Contrary to a tradition where public and private establishments display portrait of the nation’s president, governor and head of the organization in the state, the Kwara State House of Assembly displays the pictures of its speaker, Dr Ali Ahmad, and that of Senate President Bukola Saraki.
Saraki was the former governor of the state.
However, some observers believed that politics in Kwara was different from what obtained in other places.
The picture of the state governor, Abdulfatah Ahmad, was also not displayed at the Assembly building.
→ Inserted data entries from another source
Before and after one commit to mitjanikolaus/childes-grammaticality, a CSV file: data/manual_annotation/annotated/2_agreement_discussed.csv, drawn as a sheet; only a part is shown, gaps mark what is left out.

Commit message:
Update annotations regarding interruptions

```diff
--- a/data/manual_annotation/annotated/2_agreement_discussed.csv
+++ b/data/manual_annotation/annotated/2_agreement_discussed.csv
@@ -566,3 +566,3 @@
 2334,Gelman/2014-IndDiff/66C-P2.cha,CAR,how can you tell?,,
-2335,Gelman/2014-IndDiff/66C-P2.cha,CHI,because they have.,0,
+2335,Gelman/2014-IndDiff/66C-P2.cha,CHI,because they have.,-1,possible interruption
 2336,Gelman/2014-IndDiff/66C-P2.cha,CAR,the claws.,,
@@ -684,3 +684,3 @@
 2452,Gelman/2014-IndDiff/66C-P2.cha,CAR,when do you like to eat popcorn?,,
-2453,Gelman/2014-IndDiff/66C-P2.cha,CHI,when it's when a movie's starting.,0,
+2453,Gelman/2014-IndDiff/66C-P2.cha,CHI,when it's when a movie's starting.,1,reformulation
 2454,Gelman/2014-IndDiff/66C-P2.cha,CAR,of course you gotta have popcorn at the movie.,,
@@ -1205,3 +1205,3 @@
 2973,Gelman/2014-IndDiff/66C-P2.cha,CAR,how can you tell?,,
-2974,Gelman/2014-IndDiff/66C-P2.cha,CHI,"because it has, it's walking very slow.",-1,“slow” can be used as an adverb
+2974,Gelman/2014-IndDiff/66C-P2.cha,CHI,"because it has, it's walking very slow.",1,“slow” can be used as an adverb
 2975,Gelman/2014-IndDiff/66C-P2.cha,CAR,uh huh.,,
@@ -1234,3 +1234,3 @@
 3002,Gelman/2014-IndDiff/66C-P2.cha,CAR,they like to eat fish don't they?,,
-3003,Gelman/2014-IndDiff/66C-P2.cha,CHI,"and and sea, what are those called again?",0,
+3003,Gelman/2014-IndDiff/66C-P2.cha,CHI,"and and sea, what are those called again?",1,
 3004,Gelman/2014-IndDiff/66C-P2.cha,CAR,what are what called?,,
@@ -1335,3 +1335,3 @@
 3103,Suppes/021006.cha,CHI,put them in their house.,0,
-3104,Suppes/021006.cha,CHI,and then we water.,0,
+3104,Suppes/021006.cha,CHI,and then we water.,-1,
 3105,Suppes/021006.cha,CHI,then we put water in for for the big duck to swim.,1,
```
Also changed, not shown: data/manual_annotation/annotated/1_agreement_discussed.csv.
Apart from the Nigerian flag, the coat of arm and Kwara State’s logo, a visitor to the House would be lost as to who is the governor of the state.
An observer, who spoke with our correspondent on the issue, said there was nothing wrong the development, adding that, probably, the legislators’ action was informed by the need to assert their independence, albeit in a strange way. “I don’t think they mean any harm by not displaying the pictures of the president and the governor, he said.
“I think they want to prove that they are independent of the executive. However, making reference to Saraki’s case at the Code of Conduct Tribunal (CCT), some people in Ilorin said the legislators, believed to be loyal to Saraki, have taken their protest far.
A youth activist in Ilorin, Mr Musa Aliyu, said the development was embarrassing to Kwara State, adding: “Even if they don’t want to display picture of President Muhammadu Buhari, why don’t they put that of Governor Ahmed? Does that mean Saraki is still the governor of Kwara State or that he is the president of Nigeria?”
“It is a very wrong form of protest. This means they do not recognise constituted authority. Let them contact the National Orientation Agency for the code of ethics of Nigeria because it stated that we should display the photographs of the president and governor of the state.
“The president is a symbol of our unity, just like the coat of arm, national flag, currency and other things that identify us as a nation.” Meanwhile, the immediate past chairman ?of the Nigerian Bar Association, Mobolaji Ojibara, said there was no demeanor for not displaying the photographs of the president and the state governor because Nigeria was operating a presidential system of government.
“Each arm of government has its leader, even though the president is the commander of the whole country,” he said.
“But, there is nothing bad in them displaying Saraki’s photograph, being the chairman of National Assembly and leader of the legislature in the country.” Efforts to hear the reaction of the Assembly was not successful.